And how should “spin” the changes students will see?
The New Group of High Risk Students
We’ve seen students’ responses to sustained or frequent frustration or boredom increase as school have become less engaging and relevant. The students who were able to persevere and succeed by following rules, procedures, and retrieving the right answer to questions are now at risk of stress responses due to shifts in assessments.
As educators have been anticipating the requisite 21st century skill sets that are now the goals of the Common Core State Standards, their assessments have included more interpretation of information and novel problems for which students must apply what they learned in new ways. These teachers have been describing a disturbing response by some students to these more open-ended test questions for which memorization of rote facts is inadequate preparation.
Those students who were previously high achievers are showing fight/flight/freeze stress responses when tested with single-response questions. For these students, who had obediently and very powerfully memorized all the information they were given, the loss of predictable test questions linked to their matched answers is unfair.

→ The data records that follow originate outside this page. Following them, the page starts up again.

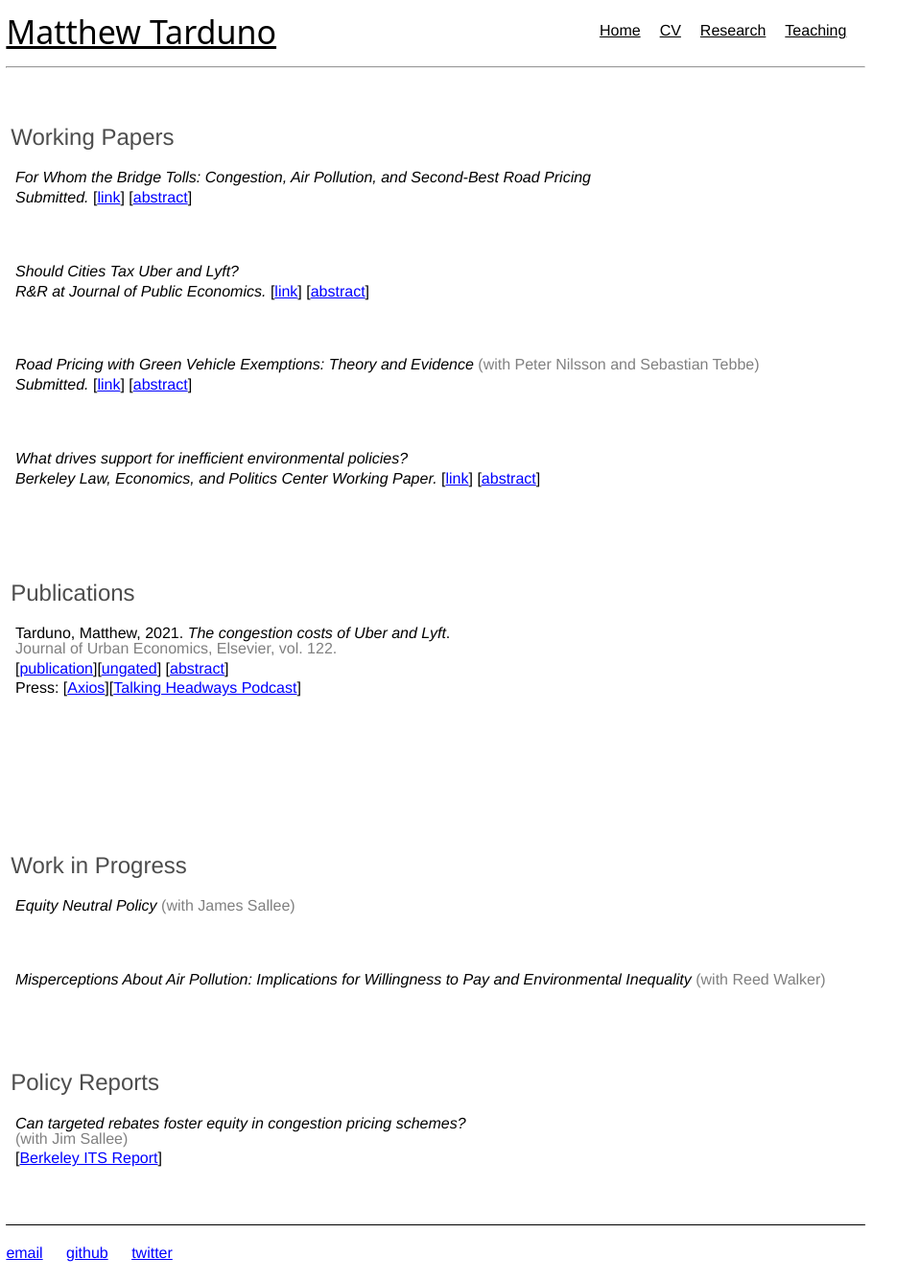
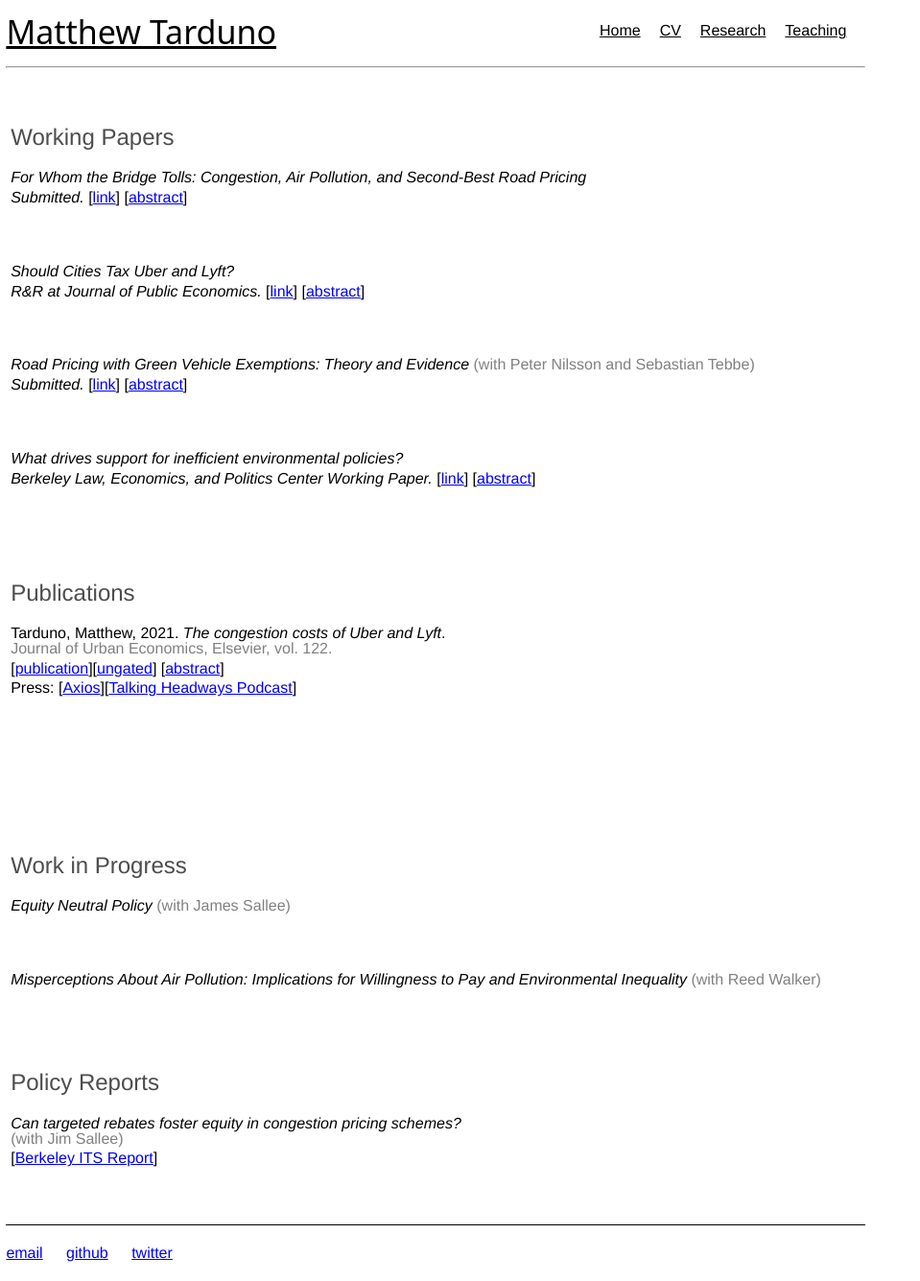
Before and after one commit to Matt-Tarduno/Matt-Tarduno.github.io, a Jekyll site: the page built from research_mobile/index.html, in a window 1280 px wide. Shown: the whole page at 96% size, without its empty margins (0-959 px from the left). Built offline with Jekyll 4.4.1, drawn with Linux system fonts in a browser that asks for light colours.

Commit message:
Update index.html

```diff
--- a/research_mobile/index.html
+++ b/research_mobile/index.html
@@ -27,13 +27,13 @@ sitemap:
         }
         .blurb p {
             font-size: 1em;
-            margin: 0.3em 0.3em;
+            margin: 0.3em 0em;
             color: black;
         }
         .abstract {
             display: none;
             font-size: 0.9em;
-            margin: 0.2em 0.2em;
+            margin: 0.2em 0em;
         }
         a {
             color: blue;
@@ -42,7 +42,7 @@ sitemap:
         }
         @media (max-width: 720px) {
             .blurb p, .abstract {
-                margin: 0.2em 0.2em;
+                margin: 0.2em 0em;
             }
         }
     </style>
```
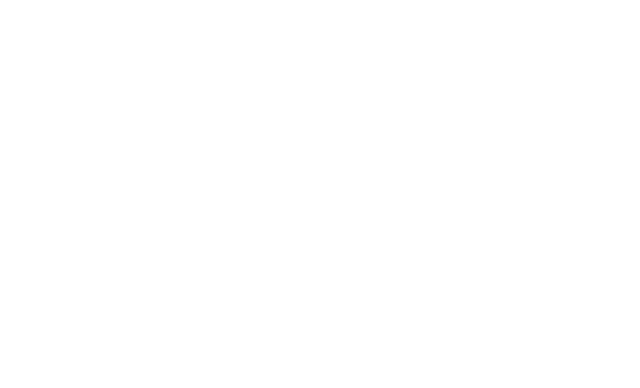
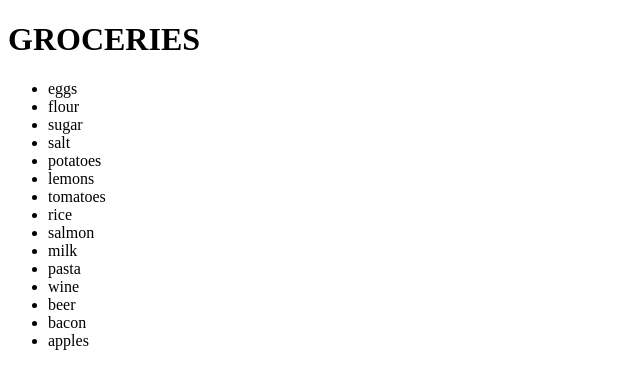
Before and after one commit to Therakar/js-lista-spesa, a plain HTML site: page index.html in a window 1280 px wide. Shown: the whole page, without its empty margins (0-640 px from the left). Drawn offline with Linux system fonts and the light colour scheme.

Commit message:
realizzazione ciclo for

```diff
--- a/index.html
+++ b/index.html
@@ -8,6 +8,12 @@
 </head>
 <body>
 
+    <h1>GROCERIES</h1>
+
+    <ul id="list">
+        <!-- QUI CI SONO I <li> CREATI SU JS   -->
+    </ul>
+
     <script src="js/main.js"></script>
 </body>
 </html>
--- a/js/main.js
+++ b/js/main.js
@@ -1 +1,20 @@
-"use strict"
+"use strict";
+
+// groceries array
+const groceriesList = ["eggs", "flour", "sugar", "salt", "potatoes", "lemons", "tomatoes", "rice", "salmon", "milk", "pasta", "wine", "beer", "bacon", "apples"];
+
+// richiamo l'ID "list" dell'ul
+const listContainer = document.getElementById("list");
+
+// ciclo for
+for (let i = 0; i < groceriesList.length; i++){
+
+    // creo i li
+    const itemList = document.createElement("li");
+
+    // inserisco gli alimenti dentro i li
+    itemList.innerHTML=groceriesList[i];
+
+    // insterisco l'elemento creato nell'html
+    listContainer.append(itemList);
+}
```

They had been highly successful at compliance, process, and memorization, but have not developed the conceptual understanding or cognitive flexibility needed to respond to unpredictable questions. self-directed assignments, and the kind of open-ended thinking so much of modern learning seems to suggest. In some cases, teachers describe profound emotional reactions including anger, hostility, retribution (such as false accusations of teacher misconduct) and more subtle but equally disturbing behavioral changes of withdrawal of participation and effort, depression, and even increased absences from sick days.
There is no research available about the absolute cause or extent of this phenomenon. Perhaps the responses are so profound and unexpected that these stories are getting disproportionate attention. Nevertheless, it serves all students if we consider how to introduce the changes in information acquisition and application to make the transition less stressful to students.

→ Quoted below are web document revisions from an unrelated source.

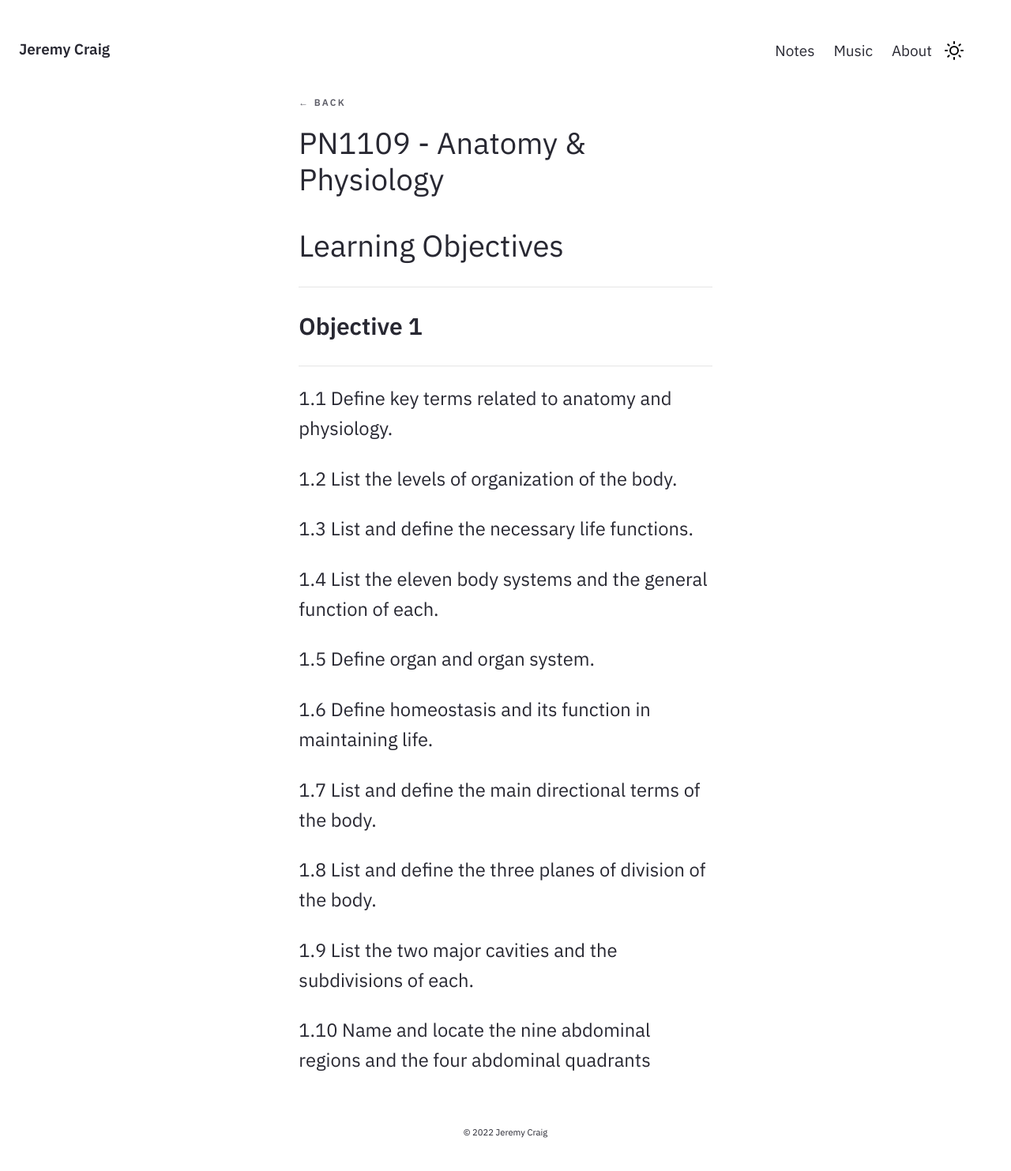
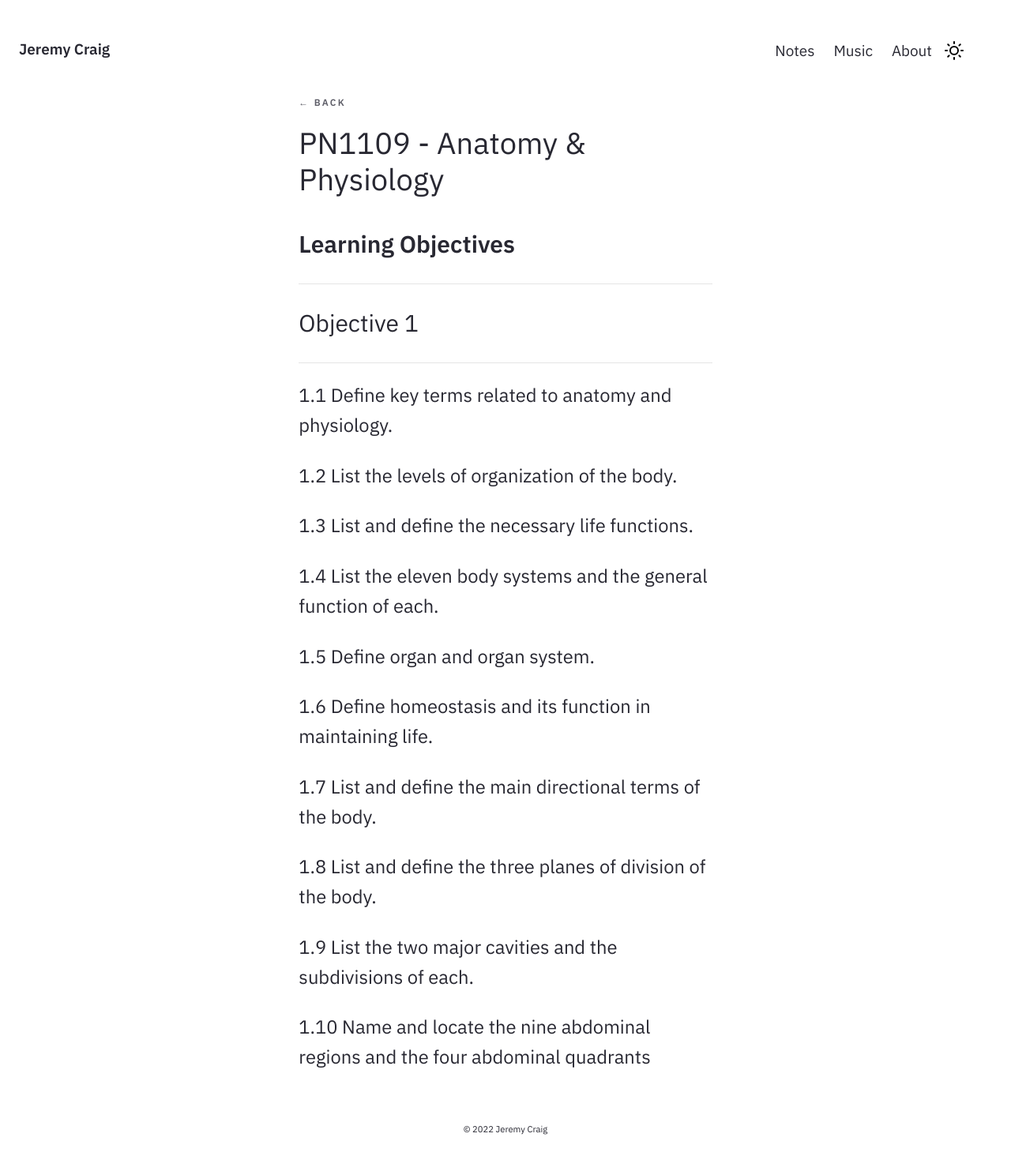
Before and after one commit to jeremycsaunders/jeremycsaunders.github.io, a Jekyll site: the page built from _notes/Public/PN1109 - Anatomy & Physiology.md, in a window 1280 px wide. Shown: the whole page at 79% size. Built offline with Jekyll 4.4.1, drawn with Linux system fonts in a browser that asks for light colours.

```diff
--- a/_notes/Public/PN1109 - Anatomy & Physiology.md
+++ b/_notes/Public/PN1109 - Anatomy & Physiology.md
@@ -5,9 +5,9 @@ date : 07-09-2022
 tags: #anatomy #physiology #nursing
 ---
 
-# Learning Objectives
+## Learning Objectives
 --------------
-## Objective 1
+### Objective 1
 --------------
 ##### 1.1 Define key terms related to anatomy and physiology.
 
```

4 Important Ways To Make The Common Core Transition Easier On Students
Make Progress Visible
Whether through gamification (and leaderboards), standards-based grading, artfully visualized data, clever use of digital portfolios, or some other approach, for many students the concern is not so much learning, but “performance”–how are they “doing”?
Adjust Grading Practices: Put It On The Rubric!
It’s difficult to tell students to take risks, work collaboratively, and think creatively, then grade the way you used to. Whatever you encourage, put it on the rubric.
Model Desired Habits & Behavior
Modeling, often through think-alouds, can help demystify any new “stuff” you’re asking students to do.
Don’t Get Carried Away
If students are wigging out and parents are wigging out, it may because you’re overselling the differences between the Common Core Standards, and “what you used to teach.” For many teachers, the difference between 2010 and 2014, in terms of academic standards anyway, isn’t great, having been focusing on implicit thinking, authors’ positions, and informational reading through the use of digital tools for years.
But even if you’re one of those teachers that still does shoebox dioramas and traditional book reports–and w’ere not judging!–don’t oversell the Common Core and their impact. Make the adjustments you have to make, and encourage students to make their own, but keep it all in perspective. Math is still math, and reading is still reading.
Robert Frost isn’t going anywhere.
What strategies did we miss? Take to the comments below with your ideas, but please, be gentle.